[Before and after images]

────────

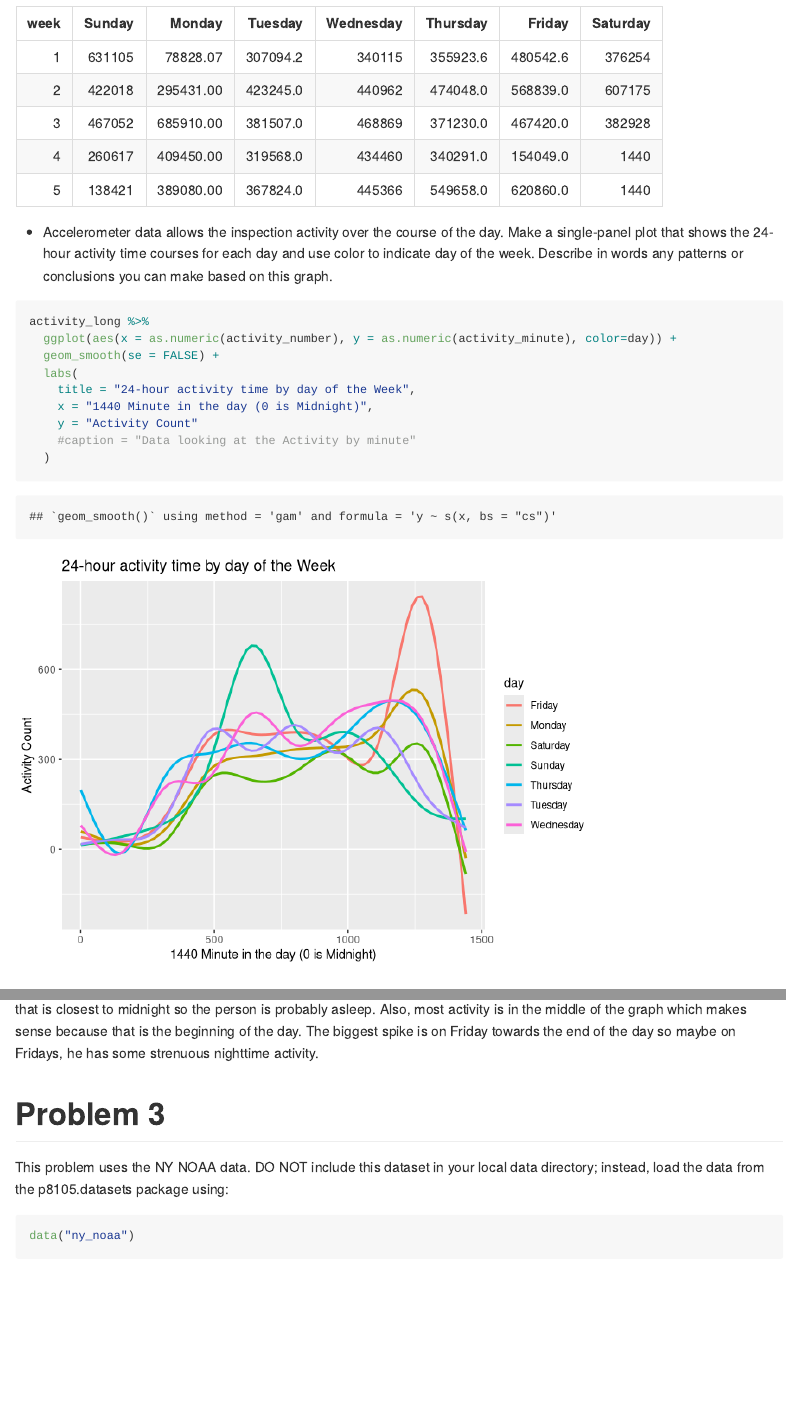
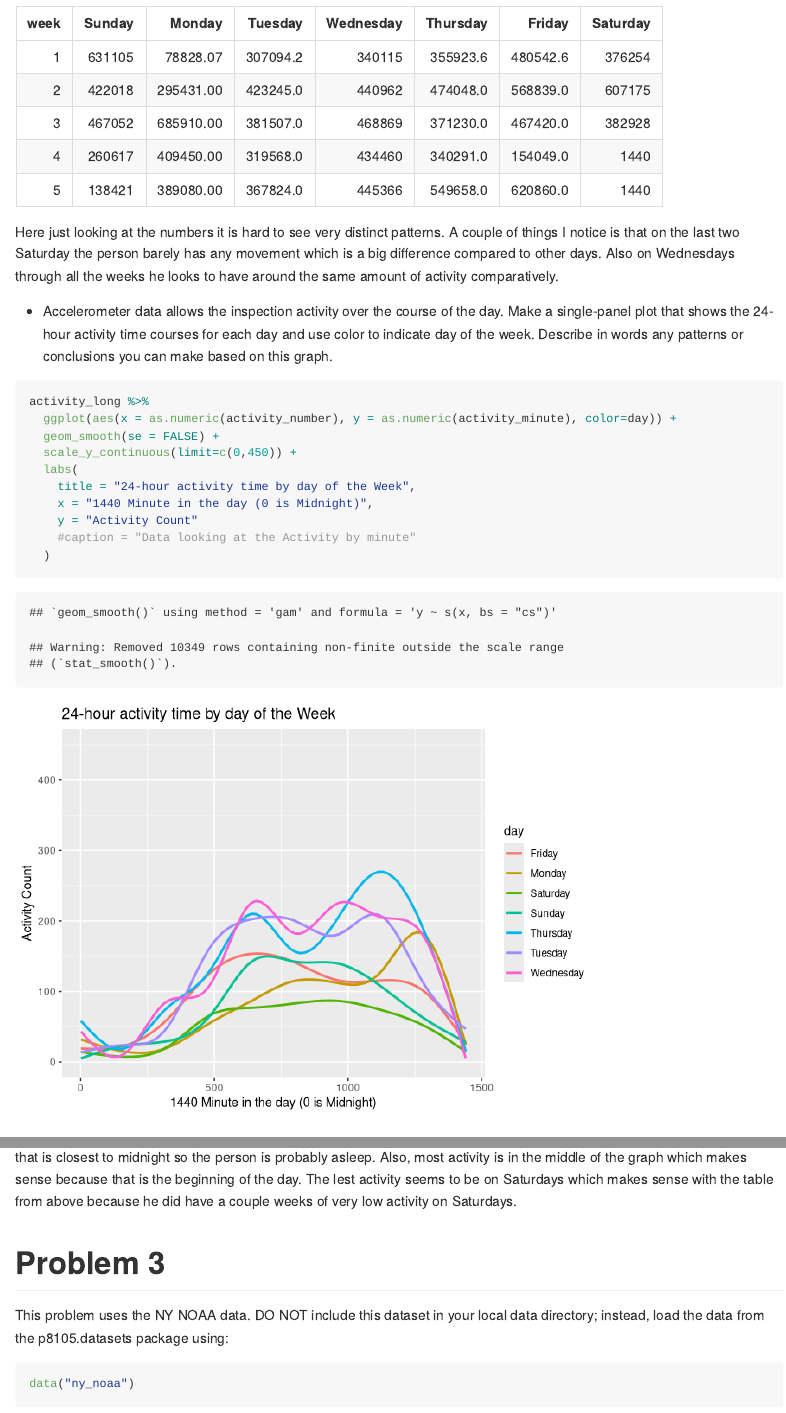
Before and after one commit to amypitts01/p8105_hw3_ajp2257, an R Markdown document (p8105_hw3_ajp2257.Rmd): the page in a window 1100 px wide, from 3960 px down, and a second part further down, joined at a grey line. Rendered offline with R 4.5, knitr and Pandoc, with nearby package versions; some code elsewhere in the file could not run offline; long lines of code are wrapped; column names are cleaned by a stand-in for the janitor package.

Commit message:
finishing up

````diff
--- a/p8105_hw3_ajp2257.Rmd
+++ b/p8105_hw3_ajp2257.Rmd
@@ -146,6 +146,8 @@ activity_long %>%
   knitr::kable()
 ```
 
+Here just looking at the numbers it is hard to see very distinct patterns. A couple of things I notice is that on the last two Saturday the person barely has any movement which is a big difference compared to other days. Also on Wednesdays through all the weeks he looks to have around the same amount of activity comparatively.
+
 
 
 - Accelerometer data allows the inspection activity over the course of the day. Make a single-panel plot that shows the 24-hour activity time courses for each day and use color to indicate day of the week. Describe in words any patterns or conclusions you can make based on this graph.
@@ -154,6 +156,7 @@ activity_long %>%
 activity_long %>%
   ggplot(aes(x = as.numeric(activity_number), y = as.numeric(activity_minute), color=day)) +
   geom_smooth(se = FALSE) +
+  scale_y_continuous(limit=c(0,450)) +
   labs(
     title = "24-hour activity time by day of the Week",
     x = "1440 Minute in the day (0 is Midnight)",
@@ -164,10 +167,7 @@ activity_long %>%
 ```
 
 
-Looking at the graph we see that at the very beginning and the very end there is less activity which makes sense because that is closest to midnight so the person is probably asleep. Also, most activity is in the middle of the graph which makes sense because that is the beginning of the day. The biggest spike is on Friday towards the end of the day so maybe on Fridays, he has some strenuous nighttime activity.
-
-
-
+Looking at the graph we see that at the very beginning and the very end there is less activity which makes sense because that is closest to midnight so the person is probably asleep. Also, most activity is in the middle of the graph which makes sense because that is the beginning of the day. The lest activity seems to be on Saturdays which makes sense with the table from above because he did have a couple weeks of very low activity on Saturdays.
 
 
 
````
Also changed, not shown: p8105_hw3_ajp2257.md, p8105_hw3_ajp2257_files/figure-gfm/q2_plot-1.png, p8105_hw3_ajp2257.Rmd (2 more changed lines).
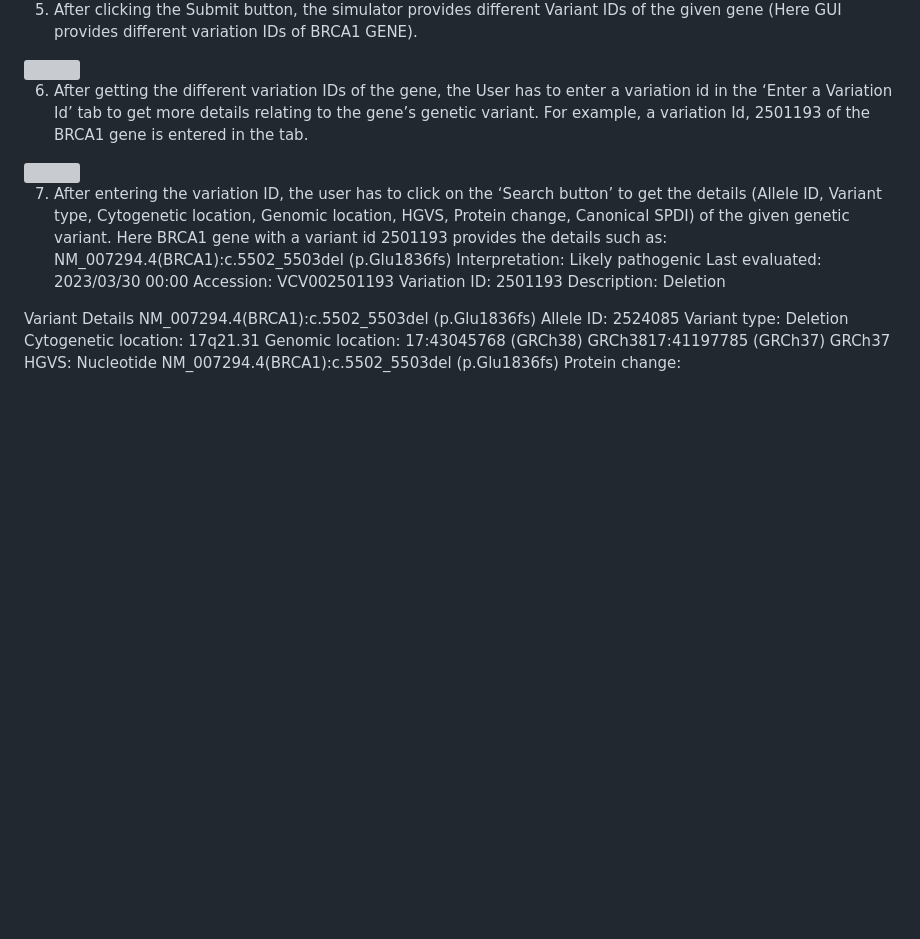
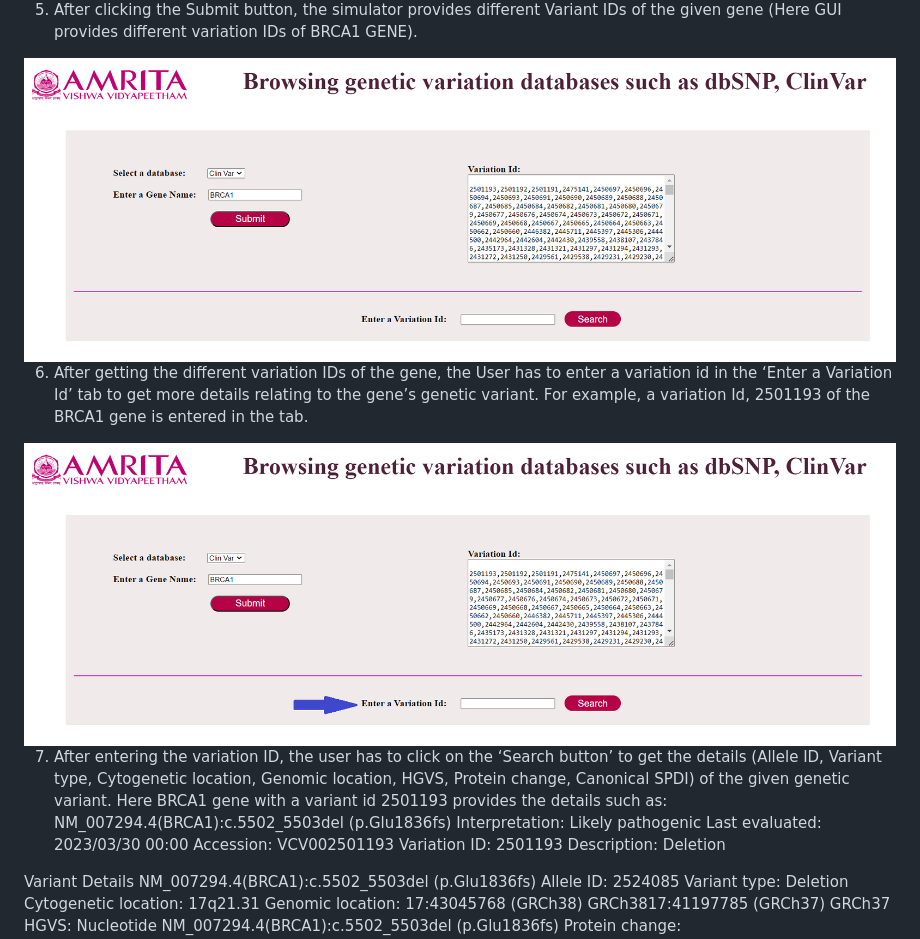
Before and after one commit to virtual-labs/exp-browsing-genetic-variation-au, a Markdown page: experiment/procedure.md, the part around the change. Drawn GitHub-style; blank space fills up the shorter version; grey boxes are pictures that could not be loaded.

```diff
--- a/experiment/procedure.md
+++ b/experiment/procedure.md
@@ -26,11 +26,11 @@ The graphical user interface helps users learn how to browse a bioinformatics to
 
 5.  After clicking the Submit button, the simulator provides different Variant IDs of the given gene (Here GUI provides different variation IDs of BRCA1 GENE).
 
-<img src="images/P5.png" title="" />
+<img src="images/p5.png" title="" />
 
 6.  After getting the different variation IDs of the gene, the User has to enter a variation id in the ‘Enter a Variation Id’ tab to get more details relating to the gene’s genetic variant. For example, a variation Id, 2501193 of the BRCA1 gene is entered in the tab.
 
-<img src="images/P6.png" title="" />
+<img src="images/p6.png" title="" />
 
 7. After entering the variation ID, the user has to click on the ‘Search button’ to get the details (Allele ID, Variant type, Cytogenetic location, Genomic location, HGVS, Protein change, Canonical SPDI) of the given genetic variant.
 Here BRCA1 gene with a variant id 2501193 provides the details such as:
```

────────

== DESCRIPTION OF THE TASK ==
One exact copy of the data, no pictures: write it out line for line.

== ANSWER SECTION ==
Before and after one commit to amypitts01/p8105_hw3_ajp2257, an R Markdown document (p8105_hw3_ajp2257.Rmd): the page in a window 1100 px wide, from 3960 px down, and a second part further down, joined at a grey line. Rendered offline with R 4.5, knitr and Pandoc, with nearby package versions; some code elsewhere in the file could not run offline; long lines of code are wrapped; column names are cleaned by a stand-in for the janitor package.

Commit message:
finishing up

````diff
--- a/p8105_hw3_ajp2257.Rmd
+++ b/p8105_hw3_ajp2257.Rmd
@@ -146,6 +146,8 @@ activity_long %>%
   knitr::kable()
 ```
 
+Here just looking at the numbers it is hard to see very distinct patterns. A couple of things I notice is that on the last two Saturday the person barely has any movement which is a big difference compared to other days. Also on Wednesdays through all the weeks he looks to have around the same amount of activity comparatively.
+
 
 
 - Accelerometer data allows the inspection activity over the course of the day. Make a single-panel plot that shows the 24-hour activity time courses for each day and use color to indicate day of the week. Describe in words any patterns or conclusions you can make based on this graph.
@@ -154,6 +156,7 @@ activity_long %>%
 activity_long %>%
   ggplot(aes(x = as.numeric(activity_number), y = as.numeric(activity_minute), color=day)) +
   geom_smooth(se = FALSE) +
+  scale_y_continuous(limit=c(0,450)) +
   labs(
     title = "24-hour activity time by day of the Week",
     x = "1440 Minute in the day (0 is Midnight)",
@@ -164,10 +167,7 @@ activity_long %>%
 ```
 
 
-Looking at the graph we see that at the very beginning and the very end there is less activity which makes sense because that is closest to midnight so the person is probably asleep. Also, most activity is in the middle of the graph which makes sense because that is the beginning of the day. The biggest spike is on Friday towards the end of the day so maybe on Fridays, he has some strenuous nighttime activity.
-
-
-
+Looking at the graph we see that at the very beginning and the very end there is less activity which makes sense because that is closest to midnight so the person is probably asleep. Also, most activity is in the middle of the graph which makes sense because that is the beginning of the day. The lest activity seems to be on Saturdays which makes sense with the table from above because he did have a couple weeks of very low activity on Saturdays.
 
 
 
````
Also changed, not shown: p8105_hw3_ajp2257.md, p8105_hw3_ajp2257_files/figure-gfm/q2_plot-1.png, p8105_hw3_ajp2257.Rmd (2 more changed lines).
Before and after one commit to virtual-labs/exp-browsing-genetic-variation-au, a Markdown page: experiment/procedure.md, the part around the change. Drawn GitHub-style; blank space fills up the shorter version; grey boxes are pictures that could not be loaded.

```diff
--- a/experiment/procedure.md
+++ b/experiment/procedure.md
@@ -26,11 +26,11 @@ The graphical user interface helps users learn how to browse a bioinformatics to
 
 5.  After clicking the Submit button, the simulator provides different Variant IDs of the given gene (Here GUI provides different variation IDs of BRCA1 GENE).
 
-<img src="images/P5.png" title="" />
+<img src="images/p5.png" title="" />
 
 6.  After getting the different variation IDs of the gene, the User has to enter a variation id in the ‘Enter a Variation Id’ tab to get more details relating to the gene’s genetic variant. For example, a variation Id, 2501193 of the BRCA1 gene is entered in the tab.
 
-<img src="images/P6.png" title="" />
+<img src="images/p6.png" title="" />
 
 7. After entering the variation ID, the user has to click on the ‘Search button’ to get the details (Allele ID, Variant type, Cytogenetic location, Genomic location, HGVS, Protein change, Canonical SPDI) of the given genetic variant.
 Here BRCA1 gene with a variant id 2501193 provides the details such as:
```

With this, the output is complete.